- **Try it**:
Apart from the pictures, every entry should be reproduced exactly.

- **Source records**:

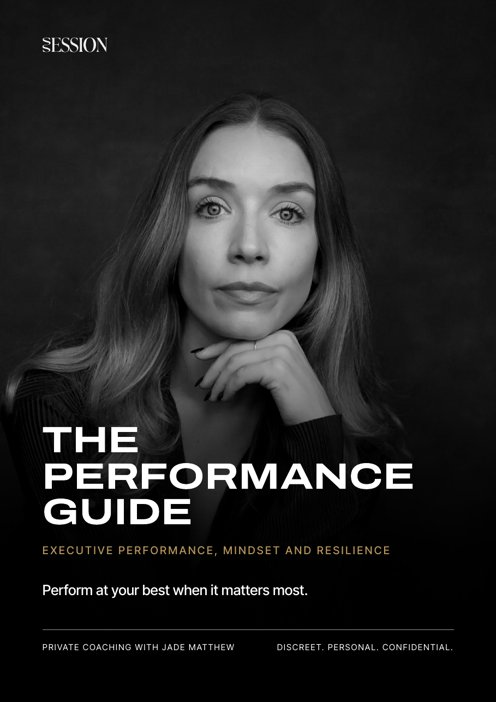
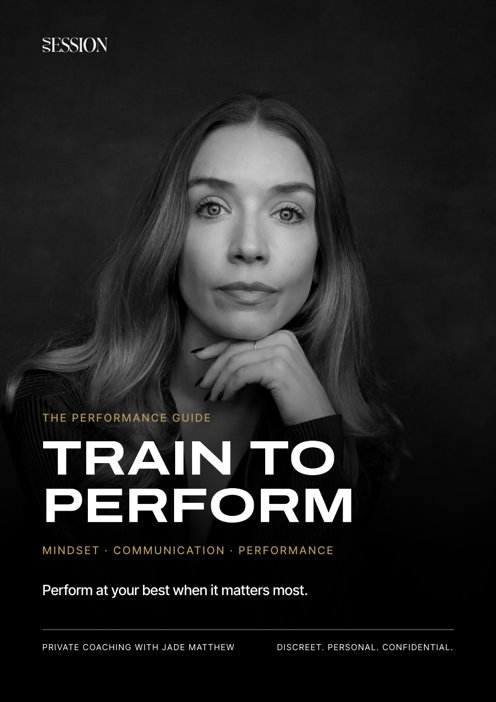
feat: twelve page Performance Guide on the site with the Train to perform cover
Claude-Session: https://claude.ai/code/session_01W8tLhr5XhseFNrtxcWAJJU

Changed region(s): [[0.0907, 0.5684, 0.8468, 0.7479], [0.0907, 0.7778, 0.7863, 0.8077]]

diff --git a/private-coaching.html b/private-coaching.html
@@ -78,9 +78,9 @@
 
 <section><div class="wrap"><div class="bigq rv"><blockquote>Less time worrying and more time doing. I kicked some unhealthy habits, started prioritising friends and family again, built confidence at work and achieved a promotion.</blockquote><cite>Jack &middot; Head of Music</cite></div></div></section>
 <section id="guide"><div class="wrap two">
-  <div class="rv"><a href="/free-tools/performance-under-pressure-guide/"><img src="/assets/content/performance-guide-cover.jpg" alt="Cover of The Performance Guide" loading="lazy" style="display:block;width:100%;max-width:360px;height:auto;box-shadow:0 18px 40px rgba(10,26,58,.18)"></a></div>
+  <div class="rv"><a href="/free-tools/performance-under-pressure-guide/"><img src="/assets/content/performance-guide-cover.jpg" alt="Cover of The Performance Guide: Train to perform" loading="lazy" style="display:block;width:100%;max-width:360px;height:auto;box-shadow:0 18px 40px rgba(10,26,58,.18)"></a></div>
   <div class="prose rv"><p class="eb">Free guide</p><h2>The Performance Guide</h2>
-  <p class="lede">Ten pages on how to perform at your best when the pressure is on: the Performance State Method, breathwork, visualisation and EEG brain training, who I work with, and how private coaching works, including what it costs.</p>
+  <p class="lede">Twelve pages on how to perform at your best when the pressure is on, whether that’s in sport, music, film, business or your own life: the pain points clients bring, the Performance State Method, the outcomes we work towards, EEG brain training on the premium programme, and how private coaching works, including what it costs.</p>
   
   <p style="margin-top:26px"><a class="btn" href="/free-tools/performance-under-pressure-guide/">Get the free guide</a></p>
   <p class="mailto" style="margin-top:18px">Questions first? <a class="tl" href="enquire.html" data-chat>Start a live chat</a>. I read every chat and join when I can.</p></div>

diff --git a/free-tools/performance-under-pressure-guide/index.html b/free-tools/performance-under-pressure-guide/index.html
@@ -43,12 +43,12 @@
 <main>
 <section class="phero"><div class="wrap toolwrap">
   <p class="eb"><a class="tl" href="/free-tools/">Free tools</a></p><h1>The Performance Guide</h1>
-  <p class="lede">Ten pages on how to perform at your best when the pressure is on: the Performance State Method, breathwork, visualisation and EEG brain training, who I work with, and how private coaching works, including what it costs. Tick what applies to you and I'll send it straight over.</p>
-  <div class="toolfacts"><span>10 pages</span><span>Free</span><span>Download straight away</span></div>
+  <p class="lede">Twelve pages on how to perform at your best when the pressure is on, whether that’s in sport, music, film, business or your own life: the pain points clients bring, the Performance State Method, the outcomes we work towards, EEG brain training on the premium programme, and how private coaching works, including what it costs. Tick what applies to you and I'll send it straight over.</p>
+  <div class="toolfacts"><span>12 pages</span><span>Free</span><span>Download straight away</span></div>
 </div></section>
 <section style="padding-top:0"><div class="wrap toolwrap">
   <div class="guidewrap">
-    <img class="guidecover" src="/assets/content/performance-guide-cover.jpg" alt="Cover of The Performance Guide">
+    <img class="guidecover" src="/assets/content/performance-guide-cover.jpg" alt="Cover of The Performance Guide: Train to perform">
     <div class="tool-frame" data-form="pressure_guide" data-title="Get The Performance Guide" data-done="after"></div>
   </div>
   <div class="afterbox" id="after" hidden>

diff --git a/coaching/index.html b/coaching/index.html
@@ -177,9 +177,9 @@
 <section class="tint" id="guide"><div class="wrap">
   <p class="eb">The coaching guide</p>
   <h2>Not ready to talk yet? Read the guide first.</h2>
-  <p class="sp">Ten pages on how to perform at your best when the pressure is on: the Performance State Method, breathwork, visualisation and EEG brain training, who I work with, and how private coaching works, including what it costs. Tick what applies to you and it’s yours straight away.</p>
+  <p class="sp">Twelve pages on how to perform at your best when the pressure is on, whether that’s in sport, music, film, business or your own life: the pain points clients bring, the Performance State Method, the outcomes we work towards, EEG brain training on the premium programme, and how private coaching works, including what it costs. Tick what applies to you and it’s yours straight away.</p>
   <div class="guidewrap">
-    <img class="guidecover" src="/assets/content/performance-guide-cover.jpg" alt="Cover of The Performance Guide">
+    <img class="guidecover" src="/assets/content/performance-guide-cover.jpg" alt="Cover of The Performance Guide: Train to perform">
     <div>
       <div class="tool-frame" data-form="pressure_guide" data-title="Get the coaching guide" data-done="lpafter"></div>
       <div class="afterbox" id="lpafter" hidden>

- **Solution for this problem**:
feat: twelve page Performance Guide on the site with the Train to perform cover
Claude-Session: https://claude.ai/code/session_01W8tLhr5XhseFNrtxcWAJJU

Changed region(s): [[0.0907, 0.5684, 0.8468, 0.7479], [0.0907, 0.7778, 0.7863, 0.8077]]

diff --git a/private-coaching.html b/private-coaching.html
@@ -78,9 +78,9 @@
 
 <section><div class="wrap"><div class="bigq rv"><blockquote>Less time worrying and more time doing. I kicked some unhealthy habits, started prioritising friends and family again, built confidence at work and achieved a promotion.</blockquote><cite>Jack &middot; Head of Music</cite></div></div></section>
 <section id="guide"><div class="wrap two">
-  <div class="rv"><a href="/free-tools/performance-under-pressure-guide/"><img src="/assets/content/performance-guide-cover.jpg" alt="Cover of The Performance Guide" loading="lazy" style="display:block;width:100%;max-width:360px;height:auto;box-shadow:0 18px 40px rgba(10,26,58,.18)"></a></div>
+  <div class="rv"><a href="/free-tools/performance-under-pressure-guide/"><img src="/assets/content/performance-guide-cover.jpg" alt="Cover of The Performance Guide: Train to perform" loading="lazy" style="display:block;width:100%;max-width:360px;height:auto;box-shadow:0 18px 40px rgba(10,26,58,.18)"></a></div>
   <div class="prose rv"><p class="eb">Free guide</p><h2>The Performance Guide</h2>
-  <p class="lede">Ten pages on how to perform at your best when the pressure is on: the Performance State Method, breathwork, visualisation and EEG brain training, who I work with, and how private coaching works, including what it costs.</p>
+  <p class="lede">Twelve pages on how to perform at your best when the pressure is on, whether that’s in sport, music, film, business or your own life: the pain points clients bring, the Performance State Method, the outcomes we work towards, EEG brain training on the premium programme, and how private coaching works, including what it costs.</p>
   
   <p style="margin-top:26px"><a class="btn" href="/free-tools/performance-under-pressure-guide/">Get the free guide</a></p>
   <p class="mailto" style="margin-top:18px">Questions first? <a class="tl" href="enquire.html" data-chat>Start a live chat</a>. I read every chat and join when I can.</p></div>

diff --git a/free-tools/performance-under-pressure-guide/index.html b/free-tools/performance-under-pressure-guide/index.html
@@ -43,12 +43,12 @@
 <main>
 <section class="phero"><div class="wrap toolwrap">
   <p class="eb"><a class="tl" href="/free-tools/">Free tools</a></p><h1>The Performance Guide</h1>
-  <p class="lede">Ten pages on how to perform at your best when the pressure is on: the Performance State Method, breathwork, visualisation and EEG brain training, who I work with, and how private coaching works, including what it costs. Tick what applies to you and I'll send it straight over.</p>
-  <div class="toolfacts"><span>10 pages</span><span>Free</span><span>Download straight away</span></div>
+  <p class="lede">Twelve pages on how to perform at your best when the pressure is on, whether that’s in sport, music, film, business or your own life: the pain points clients bring, the Performance State Method, the outcomes we work towards, EEG brain training on the premium programme, and how private coaching works, including what it costs. Tick what applies to you and I'll send it straight over.</p>
+  <div class="toolfacts"><span>12 pages</span><span>Free</span><span>Download straight away</span></div>
 </div></section>
 <section style="padding-top:0"><div class="wrap toolwrap">
   <div class="guidewrap">
-    <img class="guidecover" src="/assets/content/performance-guide-cover.jpg" alt="Cover of The Performance Guide">
+    <img class="guidecover" src="/assets/content/performance-guide-cover.jpg" alt="Cover of The Performance Guide: Train to perform">
     <div class="tool-frame" data-form="pressure_guide" data-title="Get The Performance Guide" data-done="after"></div>
   </div>
   <div class="afterbox" id="after" hidden>

diff --git a/coaching/index.html b/coaching/index.html
@@ -177,9 +177,9 @@
 <section class="tint" id="guide"><div class="wrap">
   <p class="eb">The coaching guide</p>
   <h2>Not ready to talk yet? Read the guide first.</h2>
-  <p class="sp">Ten pages on how to perform at your best when the pressure is on: the Performance State Method, breathwork, visualisation and EEG brain training, who I work with, and how private coaching works, including what it costs. Tick what applies to you and it’s yours straight away.</p>
+  <p class="sp">Twelve pages on how to perform at your best when the pressure is on, whether that’s in sport, music, film, business or your own life: the pain points clients bring, the Performance State Method, the outcomes we work towards, EEG brain training on the premium programme, and how private coaching works, including what it costs. Tick what applies to you and it’s yours straight away.</p>
   <div class="guidewrap">
-    <img class="guidecover" src="/assets/content/performance-guide-cover.jpg" alt="Cover of The Performance Guide">
+    <img class="guidecover" src="/assets/content/performance-guide-cover.jpg" alt="Cover of The Performance Guide: Train to perform">
     <div>
       <div class="tool-frame" data-form="pressure_guide" data-title="Get the coaching guide" data-done="lpafter"></div>
       <div class="afterbox" id="lpafter" hidden>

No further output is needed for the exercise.